What to work on: Tally up every line in the records beneath that has "width", and write down only the total.

Code change snippets
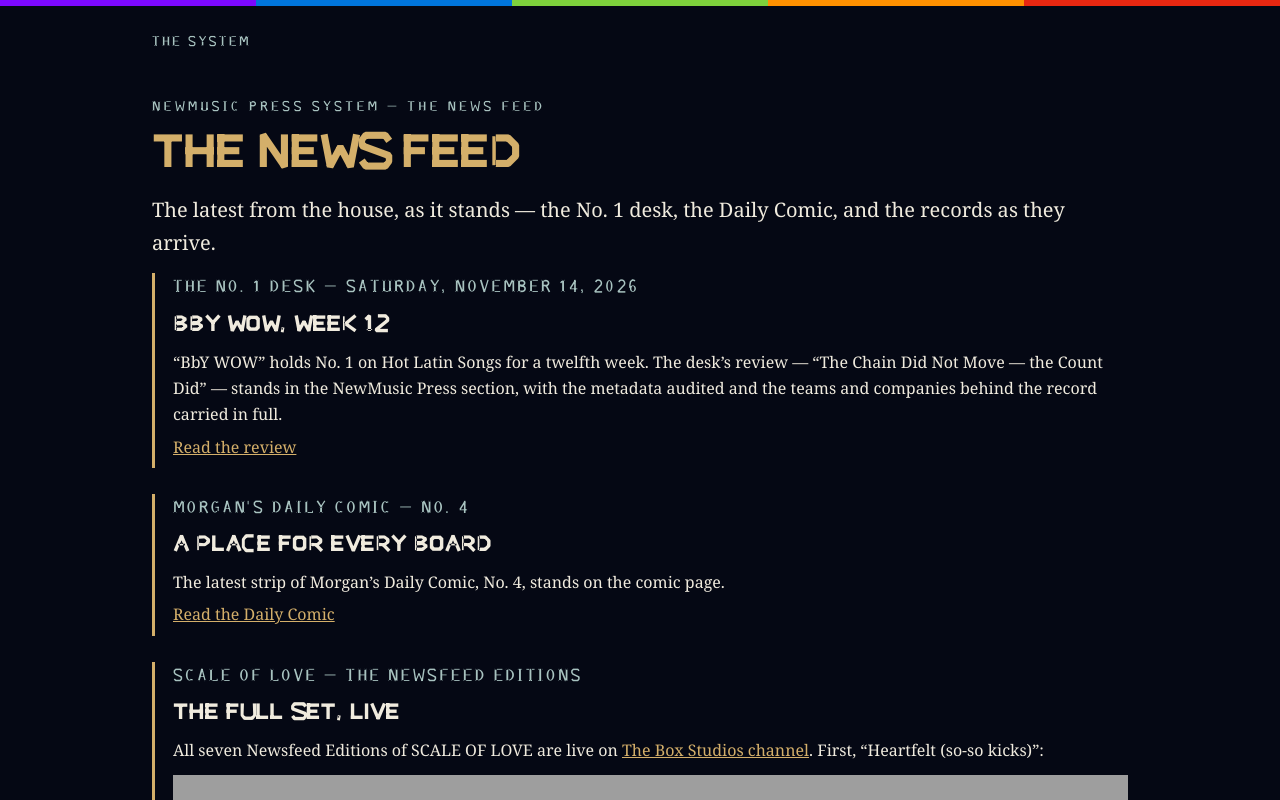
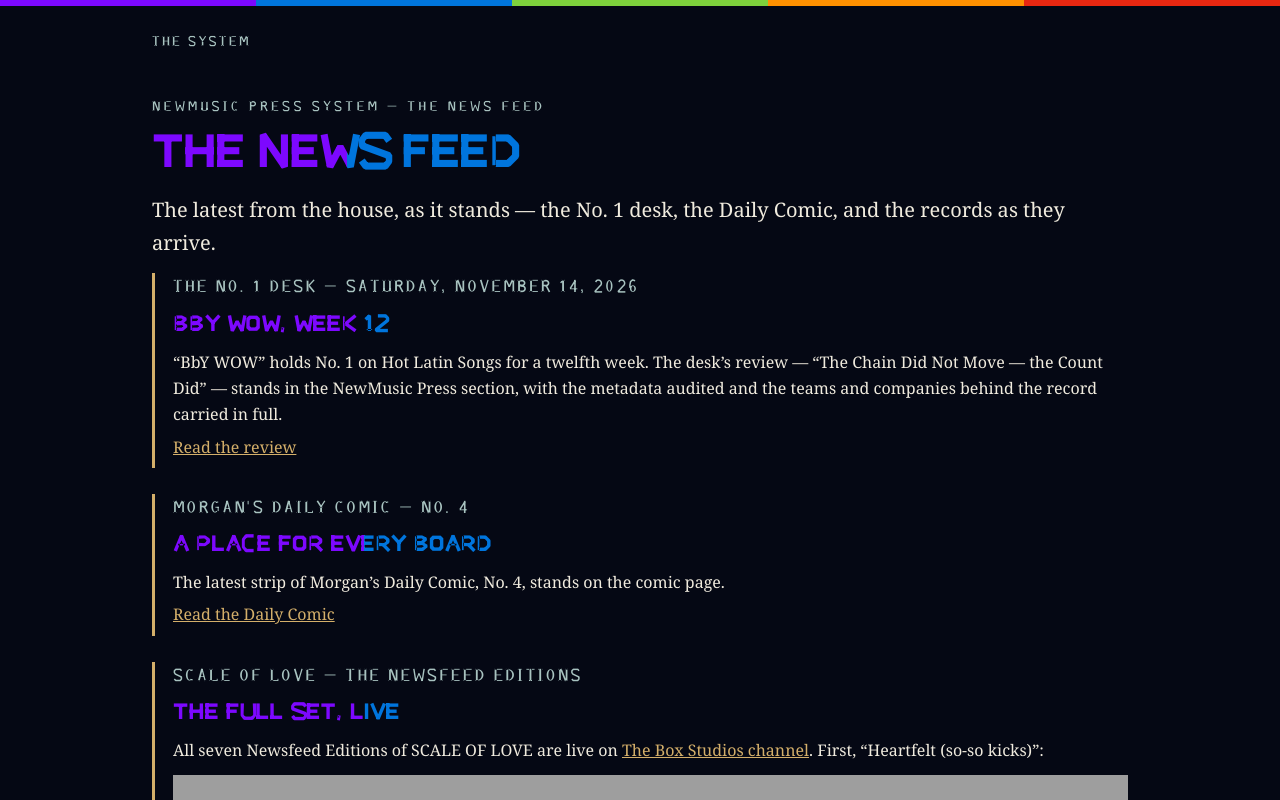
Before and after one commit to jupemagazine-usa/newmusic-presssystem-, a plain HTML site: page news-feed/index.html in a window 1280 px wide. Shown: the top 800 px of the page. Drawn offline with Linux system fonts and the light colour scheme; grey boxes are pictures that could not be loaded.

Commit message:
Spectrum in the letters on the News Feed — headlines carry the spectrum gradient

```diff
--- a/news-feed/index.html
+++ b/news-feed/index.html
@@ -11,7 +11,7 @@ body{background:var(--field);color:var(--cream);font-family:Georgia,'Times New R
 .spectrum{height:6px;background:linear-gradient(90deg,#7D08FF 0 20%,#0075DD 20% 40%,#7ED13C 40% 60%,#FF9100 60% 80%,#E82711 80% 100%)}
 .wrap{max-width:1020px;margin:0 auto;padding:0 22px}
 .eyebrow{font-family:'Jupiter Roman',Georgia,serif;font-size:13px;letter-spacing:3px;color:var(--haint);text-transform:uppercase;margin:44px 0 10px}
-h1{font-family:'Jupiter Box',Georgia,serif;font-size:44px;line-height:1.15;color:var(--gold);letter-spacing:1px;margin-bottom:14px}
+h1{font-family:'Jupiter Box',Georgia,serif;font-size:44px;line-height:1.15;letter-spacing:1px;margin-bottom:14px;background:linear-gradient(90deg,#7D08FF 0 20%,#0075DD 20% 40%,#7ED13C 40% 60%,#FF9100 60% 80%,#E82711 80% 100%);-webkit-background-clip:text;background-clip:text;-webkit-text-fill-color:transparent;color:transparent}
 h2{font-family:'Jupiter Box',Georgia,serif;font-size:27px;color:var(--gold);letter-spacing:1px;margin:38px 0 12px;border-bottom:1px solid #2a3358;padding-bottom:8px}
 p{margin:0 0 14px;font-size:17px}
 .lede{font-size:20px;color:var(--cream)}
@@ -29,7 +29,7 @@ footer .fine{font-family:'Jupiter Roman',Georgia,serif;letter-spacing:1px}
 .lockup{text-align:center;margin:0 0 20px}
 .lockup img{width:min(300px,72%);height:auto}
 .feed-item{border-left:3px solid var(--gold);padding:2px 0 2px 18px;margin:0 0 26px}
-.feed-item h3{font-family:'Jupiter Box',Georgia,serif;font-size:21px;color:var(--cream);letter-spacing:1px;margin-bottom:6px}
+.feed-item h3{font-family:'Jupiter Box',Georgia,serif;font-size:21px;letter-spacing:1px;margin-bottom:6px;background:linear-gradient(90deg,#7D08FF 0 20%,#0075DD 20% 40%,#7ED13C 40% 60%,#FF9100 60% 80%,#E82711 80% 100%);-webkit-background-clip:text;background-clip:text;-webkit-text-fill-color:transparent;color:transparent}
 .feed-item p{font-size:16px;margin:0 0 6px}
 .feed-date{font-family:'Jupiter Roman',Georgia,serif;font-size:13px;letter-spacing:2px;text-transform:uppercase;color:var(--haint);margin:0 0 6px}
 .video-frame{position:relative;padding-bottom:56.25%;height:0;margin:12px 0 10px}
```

Answer section: 2